West joined the GOP steering committee in 1982 after serving as chairwoman of the GOP party in Arlington. The first senator she worked for was legendary Jesse Helms (R-N.C.).
Helms was looking specifically for a woman, West said, and she won the senior staff position at a time when fewer women were in influential positions on the Hill.
“I think at that time in the evolution of the workplace, women were less threatening,” West said. At the time, she said, a female staffer could get male senators to go do things that a male staffer might not be able to, but noted that this has changed as the number of women in senior positions has increased.
West served several other chairmen of the steering committee before relocating with Craig when he moved to the Republican Policy Committee. She stayed there until the end of the 2002 congressional session, when Craig’s term as chairman of the committee was set to expire.
West had come to know NAW President Dirk Van Dongen, another famous GOP coalition-builder, during her years on the two GOP committees, and Van Dongen successfully recruited West to NAW. During the fight over the Clinton healthcare plan, West served as a liaison to Congress for Van Dongen, a key player in the business group coalition opposed to the plan.
“One of the things that drew me here when I left the Hill was NAW’s prominent role in building coalitions,” West said. It also provided an opportunity to lobby, but to lobby on big-picture issues instead of parochial issues, West said.
NAW represents hundreds of distributors and suppliers dedicated to getting goods to market. Because these members cover such a broad cross-section of the economy, almost all of the issues on which NAW lobbies have tremendous breadth and depth.
“If we try to lobby on individual issues, we’re not big enough to handle it first of all, and second we might have members on both sides of the issue,” West said.
While most of NAW’s members are not household names, wholesale distribution represents a slice of the economy bigger than the retail sector, according to West. NAW also is one of the more powerful lobbing associations in town, in large part due to the connections and experience of West and Van Dongen.
This year, West is lobbying against the Employee Free Choice Act, a labor-backed effort aimed at making it easier to form unions. “That’s my primary issue right now,” West said.
NAW also is interested in tort reform legislation, and West continues to chair a tax-relief coalition created in 2001 to lobby for President Bush’s tax cuts.
In addition to lobbying on various policies confronting Congress, West will continue to push for a Republican majority in the Senate. Last year was a difficult one for Republicans and West, who worked on fundraising teams for then-Sens. Talent and George Allen (R-Va.) and GOP candidate Mike McGavick, all of whom were defeated.

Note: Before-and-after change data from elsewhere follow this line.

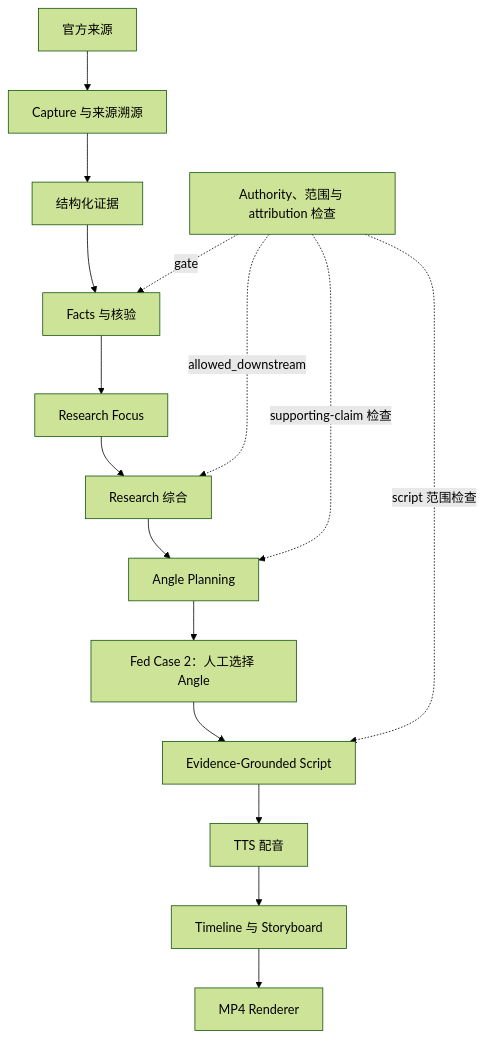
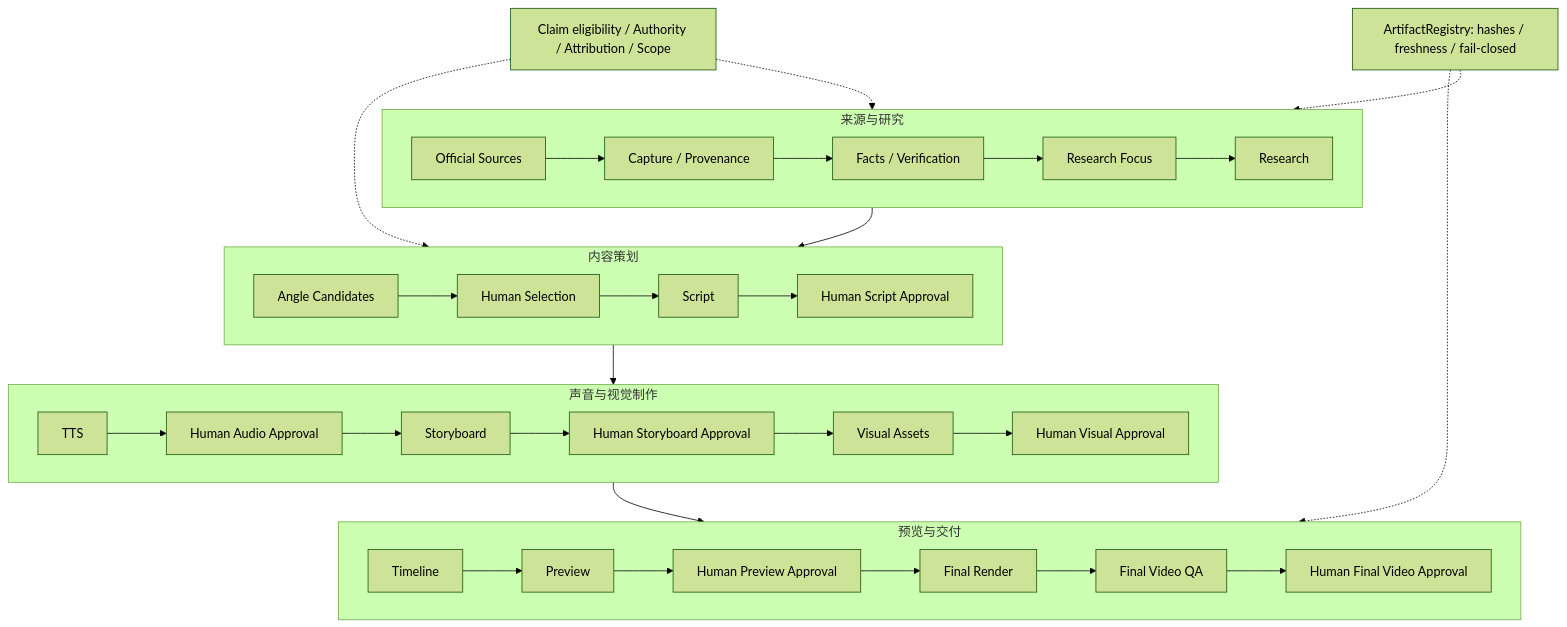
Before and after one commit to motty63-ctrl/fenglei-economy-content-engine: the diagram in README.md, drawn with Mermaid (forest theme). The commit also changed other lines of this file and 4 other files, not shown here.

````diff
--- a/README.md
+++ b/README.md
@@ -26,19 +28,33 @@
 ```mermaid
-flowchart TD
-    A[官方来源] --> B[Capture 与来源溯源]
-    B --> C[结构化证据]
-    C --> D[Facts 与核验]
-    D --> E[Research Focus]
-    E --> F[Research 综合]
-    F --> G[Angle Planning]
-    G --> H[Fed Case 2：人工选择 Angle]
-    H --> I[Evidence-Grounded Script]
-    I --> J[TTS 配音]
-    J --> K[Timeline 与 Storyboard]
-    K --> L[MP4 Renderer]
-
-    X[Authority、范围与 attribution 检查] -. gate .-> D
-    X -. allowed_downstream .-> F
-    X -. supporting-claim 检查 .-> G
-    X -. script 范围检查 .-> I
+flowchart TB
+    subgraph E[来源与研究]
+        direction LR
+        A[Official Sources] --> B[Capture / Provenance]
+        B --> C[Facts / Verification]
+        C --> D[Research Focus] --> F[Research]
+    end
+    subgraph P[内容策划]
+        direction LR
+        G[Angle Candidates] --> H[Human Selection]
+        H --> I[Script] --> J[Human Script Approval]
+    end
+    subgraph M[声音与视觉制作]
+        direction LR
+        K[TTS] --> L[Human Audio Approval]
+        L --> N[Storyboard] --> O[Human Storyboard Approval]
+        O --> Q[Visual Assets] --> R[Human Visual Approval]
+    end
+    subgraph V[预览与交付]
+        direction LR
+        S[Timeline] --> T[Preview] --> U[Human Preview Approval]
+        U --> W[Final Render] --> X[Final Video QA]
+        X --> Y[Human Final Video Approval]
+    end
+    F --> G
+    J --> K
+    R --> S
+    Z[Claim eligibility / Authority / Attribution / Scope] -.-> C
+    Z -.-> I
+    AA[ArtifactRegistry: hashes / freshness / fail-closed] -.-> E
+    AA -.-> V
 ```
````
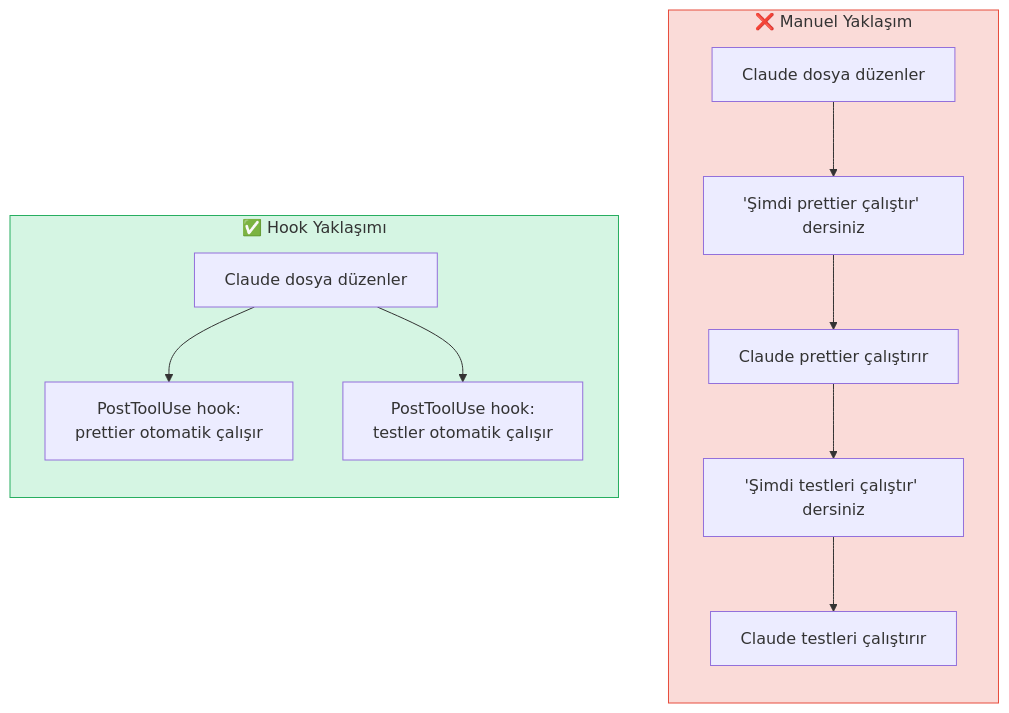
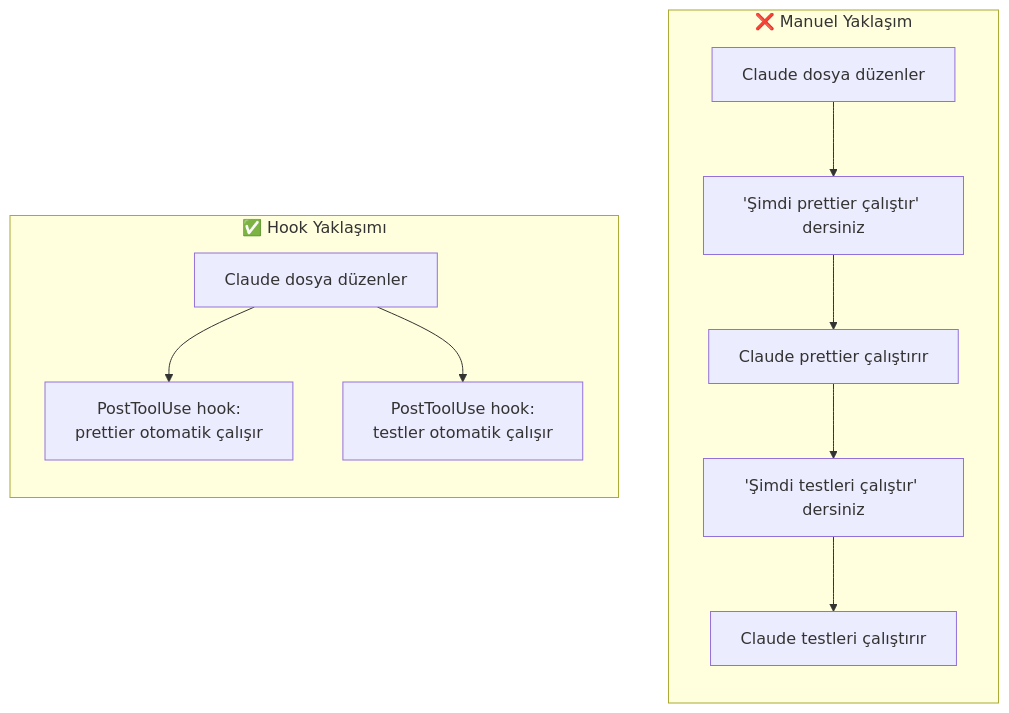
The fifth of 5 diagrams in 14-hooks-ve-otomasyon/01-hooks-nedir.md (IzzetYasinAtes/ClaudeCodeHandbook), drawn with Mermaid before and after one commit. The commit also changed other lines of this file and 97 other files, not shown here.

Commit message:
Remove all custom Mermaid style/fill colors from 98 markdown files for consistent dark theme rendering

````diff
--- a/14-hooks-ve-otomasyon/01-hooks-nedir.md
+++ b/14-hooks-ve-otomasyon/01-hooks-nedir.md
@@ -266,24 +260,22 @@
 ```mermaid
 flowchart TB
     subgraph manuel ["❌ Manuel Yaklaşım"]
         direction TB
         M1["Claude dosya düzenler"]
         M2["'Şimdi prettier çalıştır' dersiniz"]
         M3["Claude prettier çalıştırır"]
         M4["'Şimdi testleri çalıştır' dersiniz"]
         M5["Claude testleri çalıştırır"]
         M1 --> M2 --> M3 --> M4 --> M5
     end
 
     subgraph hooks ["✅ Hook Yaklaşımı"]
         direction TB
         H1["Claude dosya düzenler"]
         H2["PostToolUse hook:<br/>prettier otomatik çalışır"]
         H3["PostToolUse hook:<br/>testler otomatik çalışır"]
         H1 --> H2
         H1 --> H3
     end
 
-    style manuel fill:#FADBD8,stroke:#E74C3C
-    style hooks fill:#D5F5E3,stroke:#27AE60
 ```
````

Serious winds were running against Republican candidates last fall, and Talent, for one, said the fundraising team was incredibly helpful in bringing in funds and people for his campaign.
The tough losses followed a string of victories in 2002 and 2004 for the fundraising teams West worked on. Successful campaigns in those years included Talent’s runs in 2002 and 2004 and John Thune’s (R-S.D.) defeat of then-Senate Majority Leader Tom Daschle (D) in 2004.
West managed Team Thune, which raised half a million dollars for his campaign. The team for Allen raised more than $1 million last year. “It’s a management tool for making sure that the folks who have money to give have a place to give it,” West said of the efforts.